When a business owner passes away you may be asked if this means the business needs to stop operating until the probate court appoints a personal representative or enters some other order having to do with the decedent’s estate. The answer is usually NO.

Even when owned 100% by a decedent, corporations retain their separate legal existence, which means the corporation’s asset don’t automatically become assets of the probate estate. This rule is sometimes forgotten when probate courts deal with closely-held businesses. For example, earlier this year I wrote here about a probate judge getting reversed for failing to recognize the separate legal existence of a New York LLC for jurisdictional purposes, even if a Florida decedent owned 50% of the LLC.

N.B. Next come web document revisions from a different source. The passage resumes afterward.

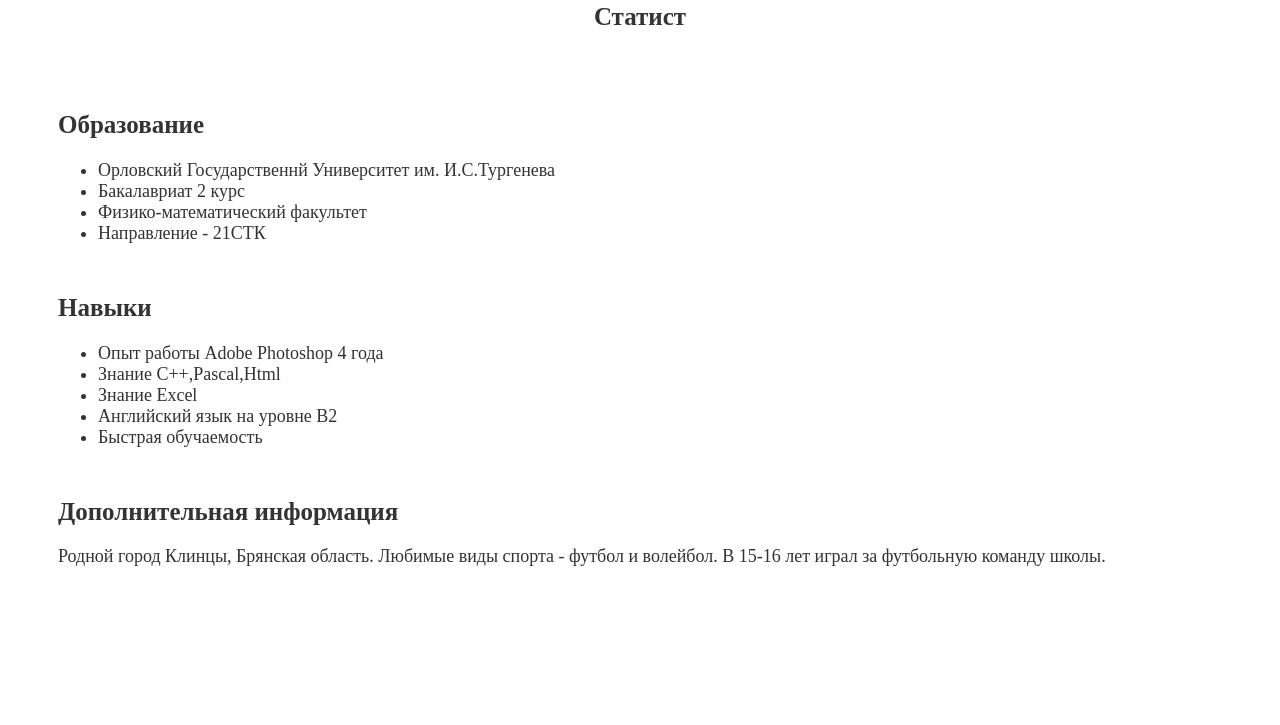
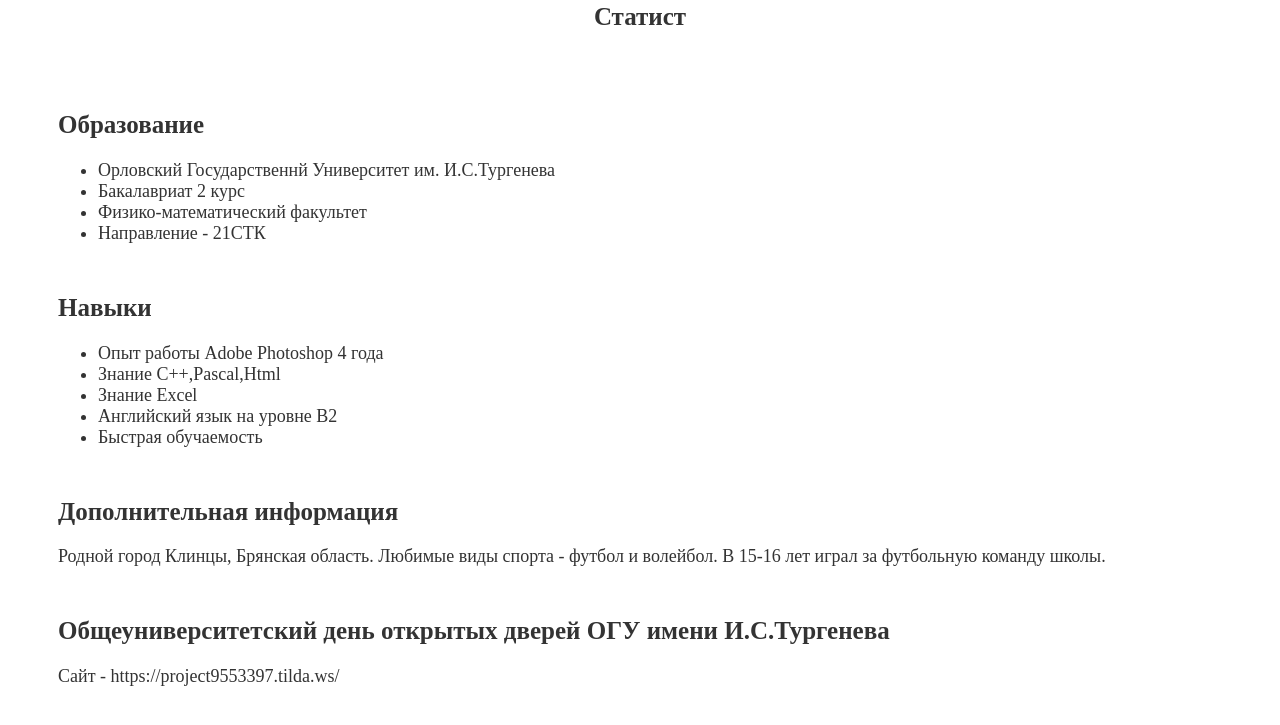
Before and after one commit to tipodes/tipodes.github.io, a plain HTML site: page index.html in a window 1280 px wide. Shown: the part 113-838 px from the top of the page. Before the commit the page ends 800 px from the top, so only its background shows below. Drawn offline with Linux system fonts and the light colour scheme.

Commit message:
Update index.html

```diff
--- a/index.html
+++ b/index.html
@@ -35,5 +35,9 @@
                В 15-16 лет играл за футбольную команду школы.
             </p>
         </section>
+           <section>
+            <h2>Общеуниверситетский день открытых дверей ОГУ имени И.С.Тургенева</h2>
+            <p>Сайт - </a>https://project9553397.tilda.ws/</a></p>
+        </section>
 </body>
 </html>
```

In the linked-to case the dispute was over control of cash in a bank account held in the name of a deceased physician’s professional association or “PA.” A PA is a form of corporation. The probate judge ruled the cash in the PA’s account had to be transferred to the estate’s control, even though this cash had been pledged as security by the PA for a loan that came due when the physician died. As explained by the 3d DCA, this ruling ignored the separate legal existence of the PA, warranting reversal. Here’s why:

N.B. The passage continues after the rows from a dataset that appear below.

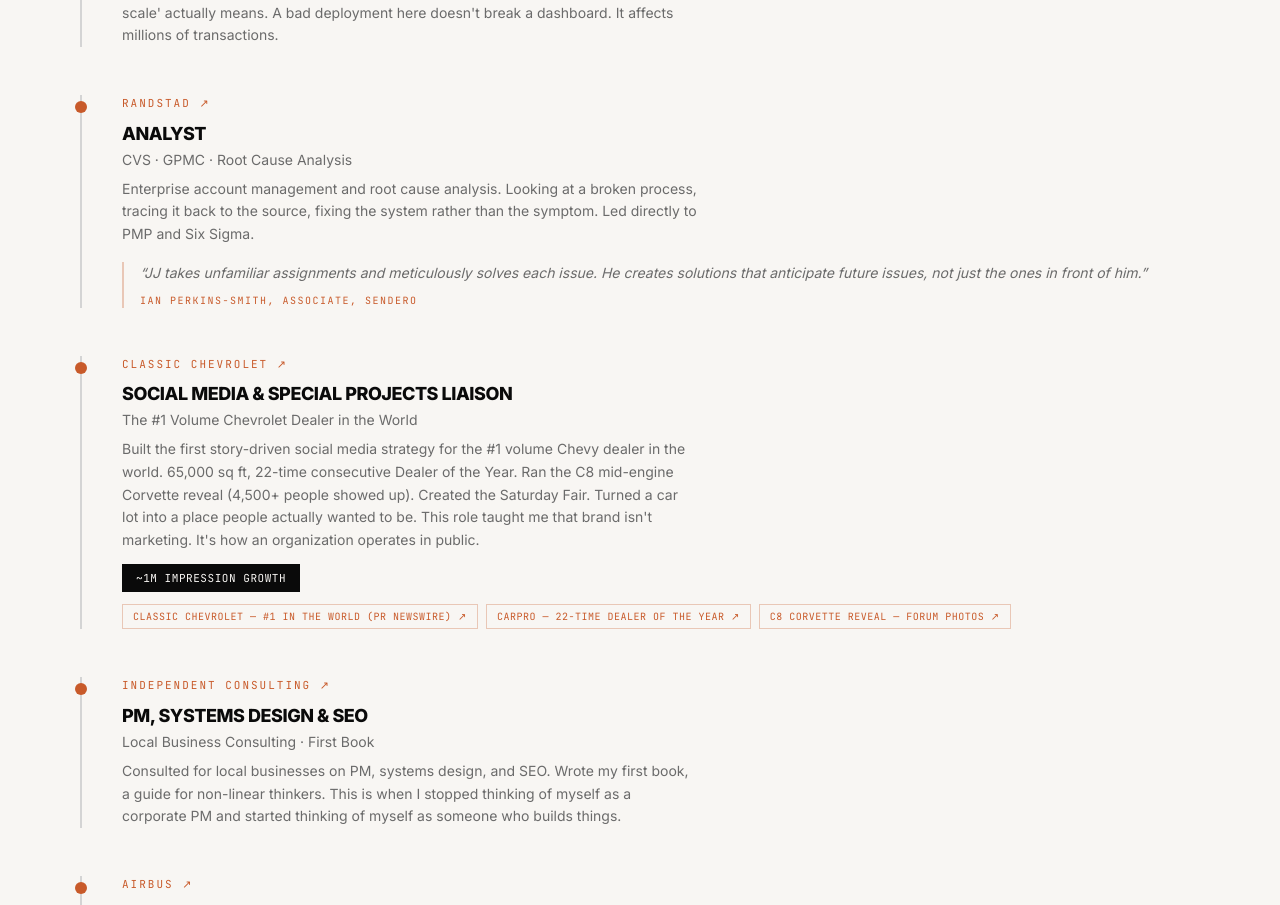
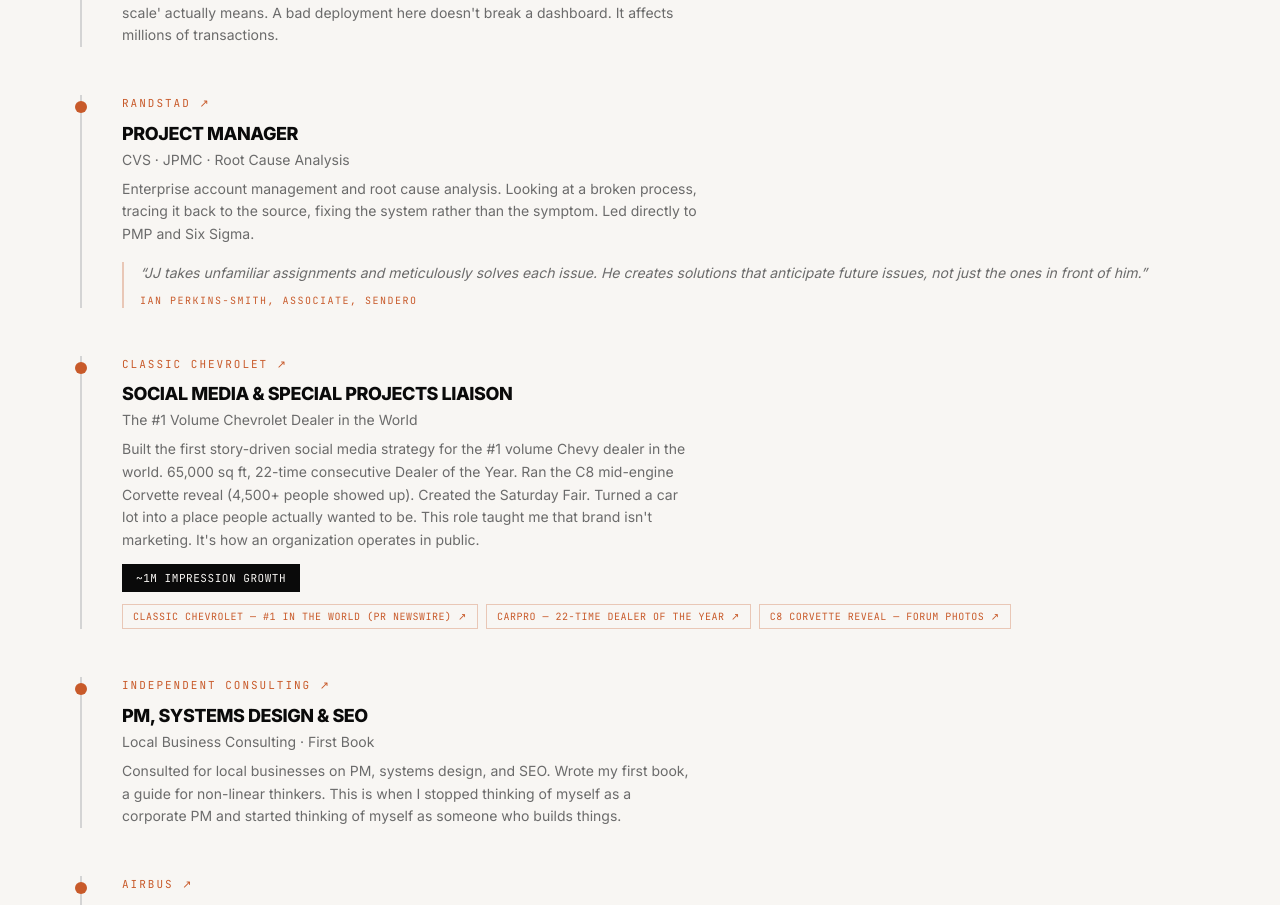
Before and after one commit to Jeromonsele/jj-portfolio, a Next.js app: page / in a window 1280 px wide. Shown: the part 3401-4306 px from the top of the page. Built offline with nearby package versions, Linux system fonts and the light colour scheme.

Commit message:
fix: Randstad role to Project Manager, GPMC to JPMC

```diff
--- a/src/data/timeline.ts
+++ b/src/data/timeline.ts
@@ -62,8 +62,8 @@ export const timeline: TimelineEntry[] = [
   },
   {
     organization: "Randstad",
-    role: "Analyst",
-    subtitle: "CVS · GPMC · Root Cause Analysis",
+    role: "Project Manager",
+    subtitle: "CVS · JPMC · Root Cause Analysis",
     description:
       "Enterprise account management and root cause analysis. Looking at a broken process, tracing it back to the source, fixing the system rather than the symptom. Led directly to PMP and Six Sigma.",
     link: "https://www.randstadusa.com/",
```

The decedent personally guaranteed his professional association’s promissory note, and his death constituted an event of default under that note. The orders requiring transfer of the funds to a different bank thus impaired BankAtlantic’s right of setoff. Although the parties agreed that the deceased physician owned all of the shares of his professional association, there was no evidence presented to support a “piercing of the corporate veil” under Dania Jai–Alai Palace v. Sykes, 450 So.2d 1114 (Fla.1984), or any other alter ego theory. While the appellee Estate was apparently entitled to take possession of the professional association stock held by the doctor at his death, no such conclusion extended to the association’s funds on deposit in the corporate name at BankAtlantic. In Gettinger v. Gettinger, 165 So.2d 757 (Fla.1964), the Supreme Court of Florida held that “the affairs of a corporation, even though substantially owned by a decedent, cannot be administered by decedent’s executor as assets of the decedent’s estate.” In this case, “substantially” is 100%, and the result is identical.

. . . The point in this case is that the stock of the professional association is an asset of the Estate, but the funds of the professional association are a step removed from the Estate. The decedent’s Estate essentially ignored the separate corporate existence of the professional association and that entity’s obligations to its own creditors.